Why Reduced Fat Jif Can't Strictly Be Labeled Peanut Butter

Gone are the days when choosing between creamy and crunchy peanut butter was the only decision at stake. Now, we have natural, organic, honey nut, roasted, powdered, chunky, salted or unsalted, and reduced fat peanut butters to consider — and that's just a partial list. While the meaning behind some of these labels can be on the murky side, the reduced fat option is straightforward enough. Indeed, Jif's reduced-fat spread has 25% less fat, or 12 grams of fat, compared to the 16 grams in its classic creamy version.

But there is another key difference between these two products. When you compare jars, you'll notice that the regular variety is called "Creamy Peanut Butter," while the reduced fat option is labeled "Reduced Fat Creamy Peanut Butter Spread, 60% Peanuts." 

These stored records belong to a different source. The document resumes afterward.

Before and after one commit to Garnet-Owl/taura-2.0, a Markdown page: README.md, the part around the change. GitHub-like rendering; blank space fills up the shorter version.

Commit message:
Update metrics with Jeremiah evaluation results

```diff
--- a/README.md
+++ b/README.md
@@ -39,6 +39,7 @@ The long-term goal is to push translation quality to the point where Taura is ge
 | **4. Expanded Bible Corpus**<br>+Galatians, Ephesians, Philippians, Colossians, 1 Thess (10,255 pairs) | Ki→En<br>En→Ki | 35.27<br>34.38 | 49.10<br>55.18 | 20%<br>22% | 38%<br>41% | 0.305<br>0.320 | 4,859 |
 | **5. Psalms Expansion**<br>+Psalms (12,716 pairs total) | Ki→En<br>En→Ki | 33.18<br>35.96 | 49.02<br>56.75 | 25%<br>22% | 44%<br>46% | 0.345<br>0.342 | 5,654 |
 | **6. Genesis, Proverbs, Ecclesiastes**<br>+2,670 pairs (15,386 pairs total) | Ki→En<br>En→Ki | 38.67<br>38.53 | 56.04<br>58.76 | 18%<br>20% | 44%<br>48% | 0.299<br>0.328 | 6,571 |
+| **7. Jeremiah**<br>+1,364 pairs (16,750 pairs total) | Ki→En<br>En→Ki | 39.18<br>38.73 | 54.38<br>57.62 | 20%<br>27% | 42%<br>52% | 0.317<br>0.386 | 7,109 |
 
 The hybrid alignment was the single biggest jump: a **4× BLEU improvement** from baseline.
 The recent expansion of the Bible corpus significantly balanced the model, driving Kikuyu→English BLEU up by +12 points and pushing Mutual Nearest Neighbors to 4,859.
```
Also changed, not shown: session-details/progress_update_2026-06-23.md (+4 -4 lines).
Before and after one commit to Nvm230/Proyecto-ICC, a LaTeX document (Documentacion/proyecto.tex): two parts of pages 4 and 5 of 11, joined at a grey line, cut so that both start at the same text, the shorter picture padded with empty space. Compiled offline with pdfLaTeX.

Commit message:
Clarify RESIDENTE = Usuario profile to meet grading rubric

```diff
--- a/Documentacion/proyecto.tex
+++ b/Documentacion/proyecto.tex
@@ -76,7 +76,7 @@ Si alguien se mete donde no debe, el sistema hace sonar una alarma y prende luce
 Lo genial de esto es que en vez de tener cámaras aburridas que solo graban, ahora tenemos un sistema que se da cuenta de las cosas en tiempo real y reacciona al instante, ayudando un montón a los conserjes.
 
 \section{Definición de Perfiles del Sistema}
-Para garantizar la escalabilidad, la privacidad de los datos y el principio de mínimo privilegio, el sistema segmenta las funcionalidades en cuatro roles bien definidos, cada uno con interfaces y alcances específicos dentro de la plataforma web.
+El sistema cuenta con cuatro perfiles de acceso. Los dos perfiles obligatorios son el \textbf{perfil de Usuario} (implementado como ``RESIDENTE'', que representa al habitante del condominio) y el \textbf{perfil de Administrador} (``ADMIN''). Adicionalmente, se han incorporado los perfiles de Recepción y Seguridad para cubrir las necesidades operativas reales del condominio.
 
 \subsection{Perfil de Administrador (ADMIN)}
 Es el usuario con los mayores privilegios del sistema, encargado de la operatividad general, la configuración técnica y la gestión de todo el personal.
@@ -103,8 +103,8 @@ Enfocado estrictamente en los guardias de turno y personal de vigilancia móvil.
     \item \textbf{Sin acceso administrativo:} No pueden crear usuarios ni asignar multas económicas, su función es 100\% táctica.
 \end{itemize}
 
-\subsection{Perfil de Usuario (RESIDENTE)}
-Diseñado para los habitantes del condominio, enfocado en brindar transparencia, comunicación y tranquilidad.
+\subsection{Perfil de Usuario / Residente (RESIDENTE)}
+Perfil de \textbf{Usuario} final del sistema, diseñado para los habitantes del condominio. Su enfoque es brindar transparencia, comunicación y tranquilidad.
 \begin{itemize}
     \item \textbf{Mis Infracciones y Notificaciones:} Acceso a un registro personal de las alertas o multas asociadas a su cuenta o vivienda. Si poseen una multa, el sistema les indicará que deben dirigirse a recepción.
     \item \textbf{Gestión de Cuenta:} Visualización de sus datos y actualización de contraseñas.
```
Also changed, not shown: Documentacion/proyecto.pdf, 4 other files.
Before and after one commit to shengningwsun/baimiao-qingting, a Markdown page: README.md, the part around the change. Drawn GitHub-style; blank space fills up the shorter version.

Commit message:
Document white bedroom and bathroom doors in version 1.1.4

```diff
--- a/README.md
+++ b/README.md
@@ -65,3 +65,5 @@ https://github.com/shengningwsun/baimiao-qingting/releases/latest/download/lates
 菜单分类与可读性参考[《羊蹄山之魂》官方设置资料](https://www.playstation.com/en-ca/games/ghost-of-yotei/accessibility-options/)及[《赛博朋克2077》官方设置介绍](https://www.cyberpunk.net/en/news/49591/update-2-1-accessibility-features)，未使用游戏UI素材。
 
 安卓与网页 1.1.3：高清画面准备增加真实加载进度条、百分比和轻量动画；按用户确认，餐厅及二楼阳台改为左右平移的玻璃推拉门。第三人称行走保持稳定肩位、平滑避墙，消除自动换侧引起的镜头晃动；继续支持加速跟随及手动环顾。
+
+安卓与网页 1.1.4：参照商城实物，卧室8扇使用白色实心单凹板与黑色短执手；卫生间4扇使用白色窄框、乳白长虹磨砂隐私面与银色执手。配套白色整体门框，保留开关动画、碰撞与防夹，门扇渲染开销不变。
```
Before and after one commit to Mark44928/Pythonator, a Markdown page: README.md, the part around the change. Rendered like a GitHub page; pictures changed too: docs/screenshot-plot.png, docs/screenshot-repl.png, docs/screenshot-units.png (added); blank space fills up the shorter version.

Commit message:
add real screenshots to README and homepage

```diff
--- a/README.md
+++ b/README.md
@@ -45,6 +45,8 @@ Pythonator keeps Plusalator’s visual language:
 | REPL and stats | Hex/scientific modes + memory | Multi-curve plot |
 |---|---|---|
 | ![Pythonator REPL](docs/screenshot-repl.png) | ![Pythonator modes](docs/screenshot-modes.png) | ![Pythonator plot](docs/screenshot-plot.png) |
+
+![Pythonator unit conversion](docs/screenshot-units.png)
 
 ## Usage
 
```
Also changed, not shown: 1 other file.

Why all the detail on the latter? It turns out, according to federal regulations, Jif's reduced fat variety can't technically be called peanut butter.

Reduced fat Jif doesn't meet the FDA's definition for peanut butter

It turns out the Food and Drug Administration (FDA) has a very precise definition of what constitutes peanut butter and, therefore, what can bear the label. The Code of Federal Regulations states that peanut butter must include shelled and roasted peanuts and can include "safe and suitable seasoning and stabilizing ingredients." However, these additives cannot "in the aggregate exceed 10 percent of the weight of the finished food," meaning its composition needs to be 90% peanuts to be considered peanut butter.

Since, as listed on the label, reduced fat Jif is only 60% peanuts, it's labeled as "peanut butter spread" rather than simply peanut butter. Typically the fat in peanut butter comes from the peanuts themselves, so to cut the fat in peanut butter, you have to reduce the peanut content in the spread. What fills up the rest of the jar is a combination of corn syrup solids and pea protein. 

Jif's reduced fat PB spread has less fat than its regular peanut butter, but it also has one more gram of sugar per serving, 50 milligrams of additional sodium, and a longer ingredient list. Only you can decide which is better, but if you're after higher peanut content, you'll want to choose the regular, full-fat version.